In May 1979, Kennedy proposed a new bipartisan universal national health insurance bill. The bill gave consumers the choice from a number of competing, federally-regulated, private health insurance plans with no cost sharing. The plan was to be financed by premiums, the amount of which depended on the consumer's income. Kennedy proposed an employer mandate and an individual mandate, replacement of Medicaid by government payment of premiums to private insurers, and enhancement of Medicare by adding prescription drug coverage and eliminating premiums and cost sharing. The following month, June of 1979, Carter countered with his own proposal. Carter's program proposed more limited health insurance reform made up of an employer mandate to provide catastrophic private health insurance, and coverage without cost sharing for pregnant women and infants. Carter also proposed federalization of Medicaid with extension to the very poor without dependent minor children, and enhancement of Medicare by adding catastrophic coverage.
In November 1979, Senator Russell Long led a bipartisan conservative majority of his Senate Finance Committee to support an employer mandate to provide catastrophic-only private health insurance and enhancement of Medicare by adding catastrophic coverage. No consensus could be reached, and efforts at coming up with a plan were abandoned in May 1980 due to budget constraints caused by a deteriorating economy.

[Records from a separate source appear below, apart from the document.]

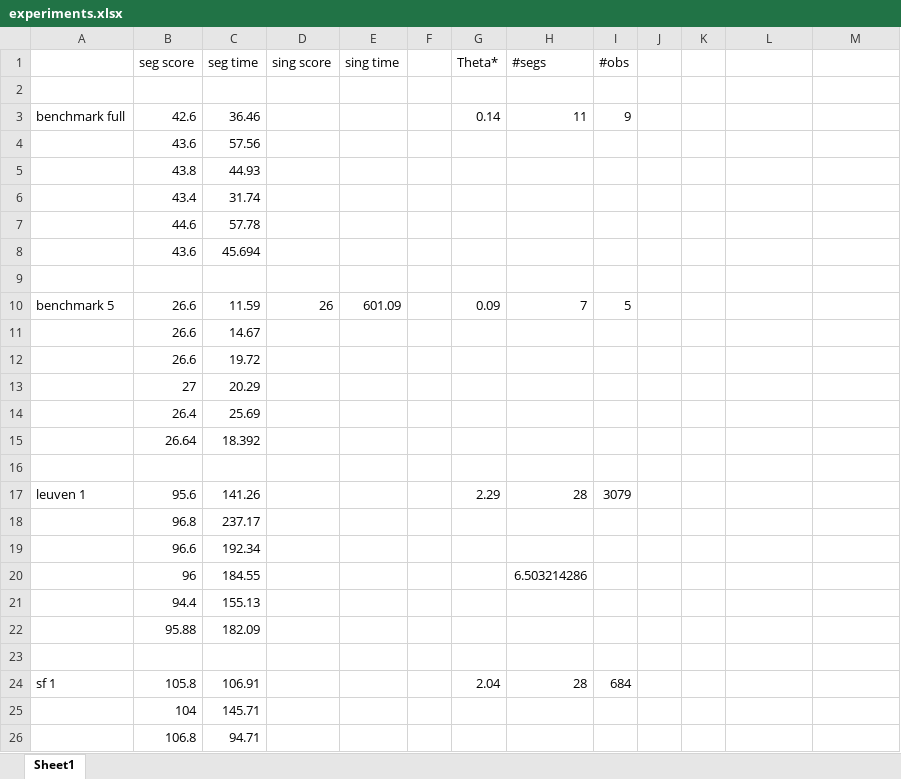
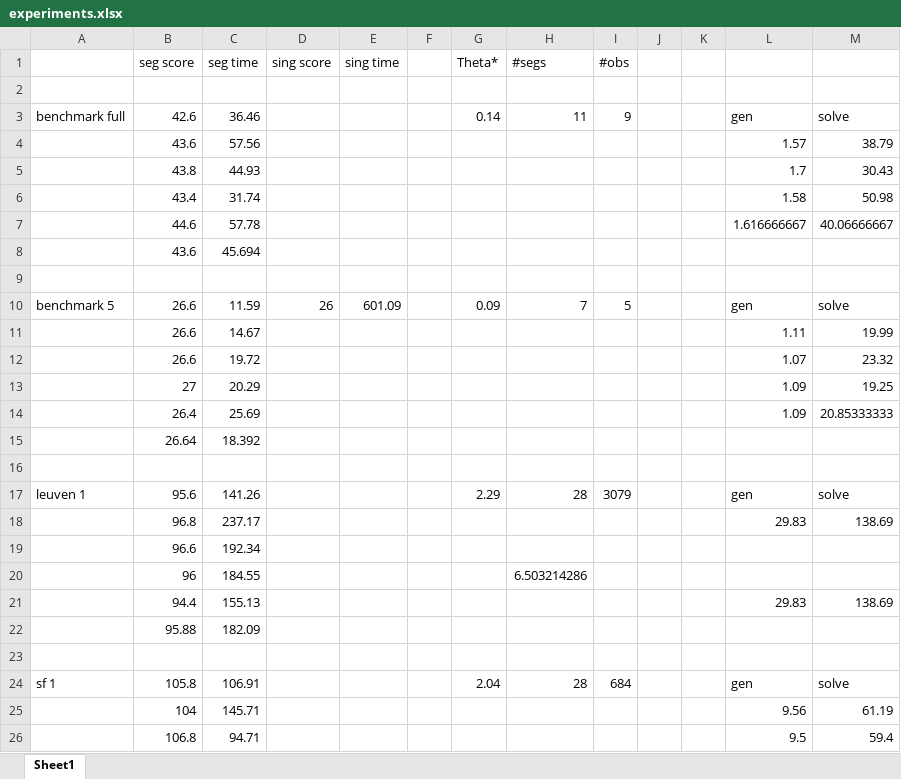
Before and after one commit to jdewaen/PathPlanner, an Excel workbook: experiments.xlsx, sheet Sheet1, drawn as a sheet; only a part is shown; values as stored, in another font and other column widths than the file's, no borders; the diff covers the shown part only; the diff names each change by its address in the sheet, - before the commit and + after, or states it on an @@ line.

```diff
--- a/experiments.xlsx (sheet Sheet1)
+++ b/experiments.xlsx (sheet Sheet1)
-L3: (empty)
+L3: gen
-M3: (empty)
+M3: solve
-L4: (empty)
+L4: 1.57
-M4: (empty)
+M4: 38.79
-L5: (empty)
+L5: 1.7
-M5: (empty)
+M5: 30.43
-L6: (empty)
+L6: 1.58
-M6: (empty)
+M6: 50.98
-L7: (empty)
+L7: 1.616666667
-M7: (empty)
+M7: 40.06666667
-L10: (empty)
+L10: gen
-M10: (empty)
+M10: solve
-L11: (empty)
+L11: 1.11
-M11: (empty)
+M11: 19.99
-L12: (empty)
+L12: 1.07
-M12: (empty)
+M12: 23.32
-L13:L14: (empty)
+L13:L14: 1.09
-M13: (empty)
+M13: 19.25
-M14: (empty)
+M14: 20.85333333
-L17: (empty)
+L17: gen
-M17: (empty)
+M17: solve
-L18: (empty)
+L18: 29.83
-M18: (empty)
+M18: 138.69
-L21: (empty)
+L21: 29.83
-M21: (empty)
+M21: 138.69
-L24: (empty)
+L24: gen
-M24: (empty)
+M24: solve
-L25: (empty)
+L25: 9.56
-M25: (empty)
+M25: 61.19
-L26: (empty)
+L26: 9.5
-M26: (empty)
+M26: 59.4
```
Also changed, not shown: 4 added rows, 4 removed rows and 8 edited cells elsewhere in this sheet, 16 other files.
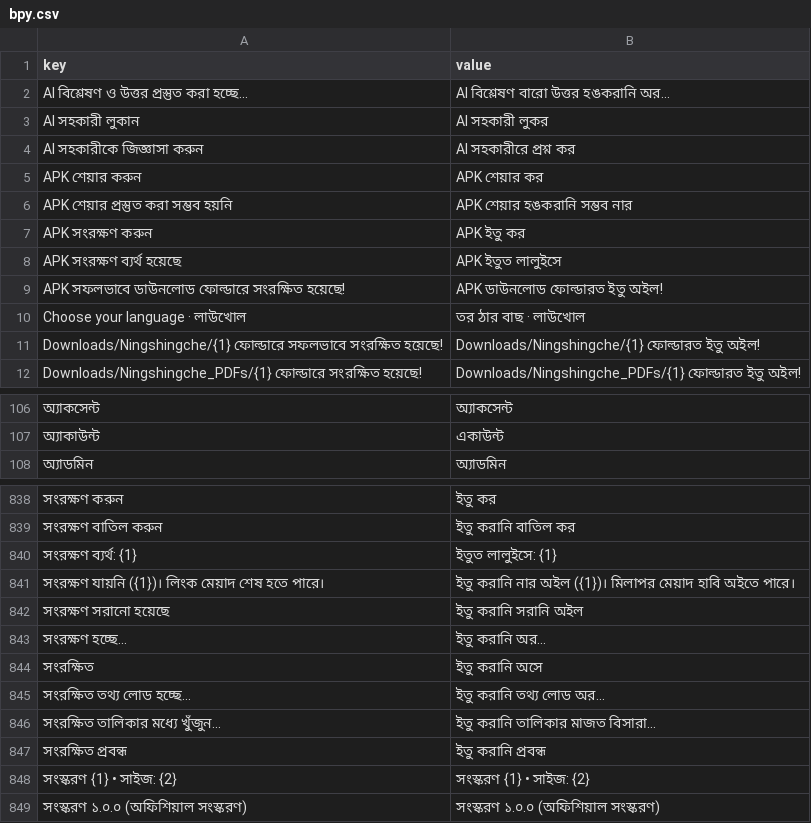
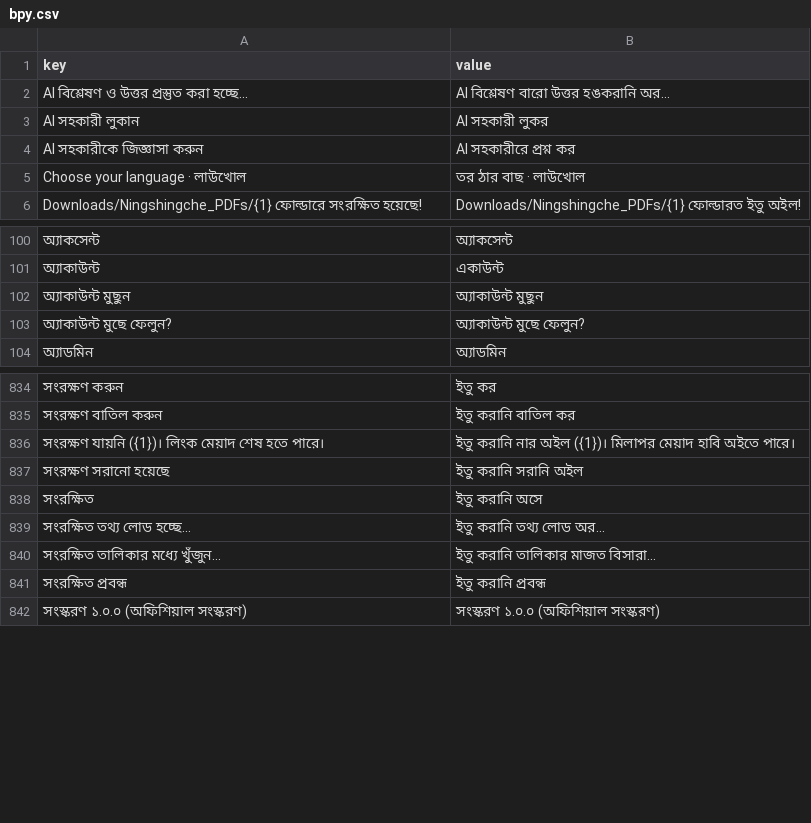
Before and after one commit to sisir-sinha/ningshingche, a CSV file: app/src/main/assets/i18n/bpy.csv, drawn as a sheet; only a part is shown, gaps mark what is left out; removed rows and columns are numbered as before the commit, all else as after; the diff covers the shown part only; the diff names each change by its address in the sheet, - before the commit and + after, or states it on an @@ line.

```diff
--- a/app/src/main/assets/i18n/bpy.csv
+++ b/app/src/main/assets/i18n/bpy.csv
-row 5: APK শেয়ার করুন | APK শেয়ার কর
-row 6: APK শেয়ার প্রস্তুত করা সম্ভব হয়নি | APK শেয়ার হঙকরানি সম্ভব নার
-row 7: APK সংরক্ষণ করুন | APK ইতু কর
-row 8: APK সংরক্ষণ ব্যর্থ হয়েছে | APK ইতুত লালুইসে
-row 9: APK সফলভাবে ডাউনলোড ফোল্ডারে সংরক্ষিত হয়েছে! | APK ডাউনলোড ফোল্ডারত ইতু অইল!
-row 11: Downloads/Ningshingche/{1} ফোল্ডারে সফলভাবে সংরক্ষিত হয়েছে! | Downloads/Ningshingche/{1} ফোল্ডারত ইতু অইল!
+row 102: অ্যাকাউন্ট মুছুন | অ্যাকাউন্ট মুছুন
+row 103: অ্যাকাউন্ট মুছে ফেলুন? | অ্যাকাউন্ট মুছে ফেলুন?
-row 840: সংরক্ষণ ব্যর্থ: {1} | ইতুত লালুইসে: {1}
-row 843: সংরক্ষণ হচ্ছে... | ইতু করানি অর...
-row 848: সংস্করণ {1} • সাইজ: {2} | সংস্করণ {1} • সাইজ: {2}
```
Also changed, not shown: 5 added rows and 5 removed rows elsewhere in this file, app/src/main/assets/i18n/en.csv, backend/assets/lang/bn.csv, 7 other files.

Many years later, in a 2010 interview, Carter blamed the failure on Ted Kennedy. Kennedy would challenge Carter for the 1980 Democratic Presidential nomination. The challenge was unsuccessful, but it weakened Carter, contributing to Carter's defeat in the 1980 election. In an interview with CBS News senior White House correspondent Bill Plante, the former president said he doesn't have "any doubt" that Kennedy stood in the way of his administration's plans for national health care insurance. Carter told Plante, "I had worked very carefully with the leaders of the five committees, and they were all cooperating with me. We were writing the legislation for pretty much comprehensive health care. We had the full support and intimate involvement of Senator Kennedy and Senator Long, who was also a chairman of a major committee in the Senate and the three chairman of the committees in the House. They were all working with me. At the last minute, the same week we were going to reveal what we have finally come forward to present to the entire Congress and the public, Senator Kennedy decided not to support it."
In his 2010 book "White House Diary," Carter describes Kennedy's withdrawal as "a very great disappointment to me" -- and cites it as the reason his health care bill died. Carter told CBS News "It could have been a major step forward at that time which unfortunately did not happen. He considered himself the inevitable next president and maybe he wanted to have his, I'd say, gold plated comprehensive plan put into effect under his own administration. Or maybe he didn't want me to have a major legislative success."